There will be questions on the Real Estate License Exam about the GRM technique. *The Gross Rent Multiplier* (GRM) technique for estimating value is based on the idea that a property value can be calculated as a multiple of the gross rent. The formula states this succinctly:

Gross rent x GRM (factor) = value estimate

The gross rent is the monthly income of the building with no deductions for expenses. Another rent factor is called the g*ross income multiplier* (GIM). In this case, the income used is gross annual rent rather than monthly. Other than that, all the formulas and resulting values are the same.

You’re now correctly asking, “So where do I get the GRM factor?” As with all the data appraisers use, they calculate it based on the market. After getting all the information needed on the subject property, the appraiser researches the market for that type of property, which is usually the local market, to obtain a number of comparable sales.
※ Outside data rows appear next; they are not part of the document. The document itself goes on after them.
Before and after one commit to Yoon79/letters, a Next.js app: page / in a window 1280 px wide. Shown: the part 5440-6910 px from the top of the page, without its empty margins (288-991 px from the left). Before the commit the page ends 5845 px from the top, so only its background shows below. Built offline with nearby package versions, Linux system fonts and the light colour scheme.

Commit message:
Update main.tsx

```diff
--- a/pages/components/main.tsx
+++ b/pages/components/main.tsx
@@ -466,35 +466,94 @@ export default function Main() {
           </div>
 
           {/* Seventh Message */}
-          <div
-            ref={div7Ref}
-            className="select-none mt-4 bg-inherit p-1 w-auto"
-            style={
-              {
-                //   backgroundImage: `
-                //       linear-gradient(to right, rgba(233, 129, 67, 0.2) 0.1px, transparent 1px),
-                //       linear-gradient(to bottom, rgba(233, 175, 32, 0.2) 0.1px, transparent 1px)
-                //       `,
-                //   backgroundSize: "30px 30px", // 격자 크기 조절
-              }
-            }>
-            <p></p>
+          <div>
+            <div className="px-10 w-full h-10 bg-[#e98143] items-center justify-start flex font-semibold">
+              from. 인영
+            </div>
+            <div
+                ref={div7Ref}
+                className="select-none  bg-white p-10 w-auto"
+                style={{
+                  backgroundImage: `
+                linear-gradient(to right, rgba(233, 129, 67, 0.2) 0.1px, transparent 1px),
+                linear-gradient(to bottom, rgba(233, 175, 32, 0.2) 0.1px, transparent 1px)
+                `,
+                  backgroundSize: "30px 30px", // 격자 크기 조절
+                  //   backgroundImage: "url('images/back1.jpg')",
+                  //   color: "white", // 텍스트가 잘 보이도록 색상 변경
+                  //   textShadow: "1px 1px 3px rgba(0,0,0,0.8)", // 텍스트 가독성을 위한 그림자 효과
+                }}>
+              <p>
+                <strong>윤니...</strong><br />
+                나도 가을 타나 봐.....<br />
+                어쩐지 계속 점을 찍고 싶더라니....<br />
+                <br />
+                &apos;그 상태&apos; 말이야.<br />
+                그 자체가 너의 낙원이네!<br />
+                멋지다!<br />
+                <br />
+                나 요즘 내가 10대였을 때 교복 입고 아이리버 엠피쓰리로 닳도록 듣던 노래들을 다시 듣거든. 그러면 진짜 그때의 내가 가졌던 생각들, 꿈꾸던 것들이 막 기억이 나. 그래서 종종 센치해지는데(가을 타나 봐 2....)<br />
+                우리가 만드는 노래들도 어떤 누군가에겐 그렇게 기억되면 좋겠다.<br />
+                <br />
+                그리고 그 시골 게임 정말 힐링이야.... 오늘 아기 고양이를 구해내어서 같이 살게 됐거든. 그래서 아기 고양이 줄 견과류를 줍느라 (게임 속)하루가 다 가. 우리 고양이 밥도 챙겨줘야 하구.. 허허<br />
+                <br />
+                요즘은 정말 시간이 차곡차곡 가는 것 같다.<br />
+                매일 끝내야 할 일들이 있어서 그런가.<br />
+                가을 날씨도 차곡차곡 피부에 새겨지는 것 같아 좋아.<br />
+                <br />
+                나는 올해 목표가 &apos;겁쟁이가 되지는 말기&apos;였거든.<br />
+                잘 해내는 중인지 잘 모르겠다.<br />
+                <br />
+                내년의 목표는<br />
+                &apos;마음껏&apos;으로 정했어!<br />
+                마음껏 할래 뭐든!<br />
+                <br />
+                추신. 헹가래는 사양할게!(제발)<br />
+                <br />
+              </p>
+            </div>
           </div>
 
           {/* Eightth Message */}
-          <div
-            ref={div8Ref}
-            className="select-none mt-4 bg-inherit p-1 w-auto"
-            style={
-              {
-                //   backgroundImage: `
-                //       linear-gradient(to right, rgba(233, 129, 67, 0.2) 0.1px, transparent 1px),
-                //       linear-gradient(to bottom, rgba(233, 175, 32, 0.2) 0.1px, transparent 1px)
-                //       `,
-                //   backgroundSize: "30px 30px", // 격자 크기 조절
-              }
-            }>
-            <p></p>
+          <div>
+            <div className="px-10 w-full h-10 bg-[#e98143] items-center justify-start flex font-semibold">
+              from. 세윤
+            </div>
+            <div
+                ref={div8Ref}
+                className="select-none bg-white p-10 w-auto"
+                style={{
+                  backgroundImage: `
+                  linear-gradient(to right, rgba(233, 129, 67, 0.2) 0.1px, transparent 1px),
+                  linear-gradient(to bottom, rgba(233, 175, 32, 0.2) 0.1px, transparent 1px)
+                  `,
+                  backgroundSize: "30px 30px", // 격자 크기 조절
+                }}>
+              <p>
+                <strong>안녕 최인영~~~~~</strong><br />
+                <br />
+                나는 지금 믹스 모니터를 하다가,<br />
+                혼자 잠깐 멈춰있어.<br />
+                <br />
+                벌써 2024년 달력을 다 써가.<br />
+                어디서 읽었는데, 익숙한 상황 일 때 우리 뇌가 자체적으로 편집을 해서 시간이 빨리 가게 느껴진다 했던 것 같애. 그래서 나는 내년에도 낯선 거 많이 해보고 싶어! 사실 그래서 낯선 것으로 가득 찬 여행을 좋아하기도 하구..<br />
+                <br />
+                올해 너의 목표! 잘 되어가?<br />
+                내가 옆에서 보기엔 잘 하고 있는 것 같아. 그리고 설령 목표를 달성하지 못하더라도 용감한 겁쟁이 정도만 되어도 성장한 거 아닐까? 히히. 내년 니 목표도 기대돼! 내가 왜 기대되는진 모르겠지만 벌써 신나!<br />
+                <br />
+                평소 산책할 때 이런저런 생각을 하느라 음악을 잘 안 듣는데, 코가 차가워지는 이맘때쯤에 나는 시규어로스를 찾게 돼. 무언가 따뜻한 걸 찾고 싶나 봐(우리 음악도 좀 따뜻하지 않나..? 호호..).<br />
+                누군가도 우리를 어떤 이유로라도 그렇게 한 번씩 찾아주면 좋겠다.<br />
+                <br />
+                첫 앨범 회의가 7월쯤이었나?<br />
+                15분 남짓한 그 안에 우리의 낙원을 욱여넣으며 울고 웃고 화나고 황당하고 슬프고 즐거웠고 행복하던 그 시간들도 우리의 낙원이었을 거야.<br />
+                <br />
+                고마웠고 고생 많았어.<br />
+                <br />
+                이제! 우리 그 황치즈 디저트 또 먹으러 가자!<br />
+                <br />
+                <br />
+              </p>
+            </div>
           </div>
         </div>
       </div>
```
*Comparable sales* are recent sales of similar buildings. After locating a number of similar buildings, the appraiser needs to find the sales price and the gross income of each building. By dividing the sales price of the building by the gross rent, the appraiser obtains a gross rent multiplier for each of the comparables. If the buildings are similar, the gross rent multipliers also will be similar numbers.

Say you’re appraising a three-unit residential rental property. The gross monthly rent of this property is $600 per apartment or $1,800 per month for the whole building. You research similar buildings and find three comparable properties that are in the same location, approximately the same size, and that generate approximately the same gross monthly rent. The data is shown here:

Sale price | Gross monthly rent |
---|---|

$200,000 | $2,000 |

$180,000 | $1,800 |

$190,000 | $1,900 |

You now apply the formula for finding the GRM to this data.

Sales price ÷gross monthly rent = GRM

Applying the formula to the example data, you find that the GRM for each of the comparables would be 100, which means that the comparable buildings each sold for a price that was 100 times its gross monthly rent. The final step is to apply the value formula to the subject property:

Gross monthly rent x GRM = value estimate

$1,800 x 100 = $180,000

The GRM method is particularly useful for small-income-producing properties, such as one-to-four-family houses.